→ **YOUR ASSIGNMENT**:
Please report each line of the data below that contains "after".

→ **EXERCISE DATA**:
· · · · · · ·

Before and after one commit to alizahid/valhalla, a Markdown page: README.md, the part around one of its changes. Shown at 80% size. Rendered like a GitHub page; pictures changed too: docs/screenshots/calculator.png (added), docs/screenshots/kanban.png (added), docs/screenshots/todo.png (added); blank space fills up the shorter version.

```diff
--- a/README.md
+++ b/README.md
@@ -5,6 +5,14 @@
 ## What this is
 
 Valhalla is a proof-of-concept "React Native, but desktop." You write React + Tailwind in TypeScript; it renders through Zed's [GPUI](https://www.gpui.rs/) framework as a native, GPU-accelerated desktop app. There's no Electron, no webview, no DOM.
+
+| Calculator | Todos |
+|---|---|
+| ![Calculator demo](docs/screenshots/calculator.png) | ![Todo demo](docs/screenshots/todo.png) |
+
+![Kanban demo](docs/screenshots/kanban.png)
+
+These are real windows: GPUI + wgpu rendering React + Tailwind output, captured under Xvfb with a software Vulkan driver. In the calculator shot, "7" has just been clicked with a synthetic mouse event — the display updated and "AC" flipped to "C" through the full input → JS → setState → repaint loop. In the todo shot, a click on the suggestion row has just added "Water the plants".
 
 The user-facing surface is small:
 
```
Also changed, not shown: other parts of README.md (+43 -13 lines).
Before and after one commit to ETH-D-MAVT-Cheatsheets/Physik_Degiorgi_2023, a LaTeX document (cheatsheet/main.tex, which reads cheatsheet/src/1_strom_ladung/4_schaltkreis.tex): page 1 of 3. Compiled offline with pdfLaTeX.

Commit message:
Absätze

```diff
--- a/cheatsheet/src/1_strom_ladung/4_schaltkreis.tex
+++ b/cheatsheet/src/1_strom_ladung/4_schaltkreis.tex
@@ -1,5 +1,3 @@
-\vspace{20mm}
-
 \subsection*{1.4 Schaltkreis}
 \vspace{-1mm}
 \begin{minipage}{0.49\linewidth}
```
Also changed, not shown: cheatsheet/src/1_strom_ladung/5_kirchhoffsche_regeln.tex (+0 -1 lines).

· · · · · · ·

→ **WRITTEN ANSWER**:
Before and after one commit to alizahid/valhalla, a Markdown page: README.md, the part around one of its changes. Shown at 80% size. Rendered like a GitHub page; pictures changed too: docs/screenshots/calculator.png (added), docs/screenshots/kanban.png (added), docs/screenshots/todo.png (added); blank space fills up the shorter version.
Before and after one commit to ETH-D-MAVT-Cheatsheets/Physik_Degiorgi_2023, a LaTeX document (cheatsheet/main.tex, which reads cheatsheet/src/1_strom_ladung/4_schaltkreis.tex): page 1 of 3. Compiled offline with pdfLaTeX.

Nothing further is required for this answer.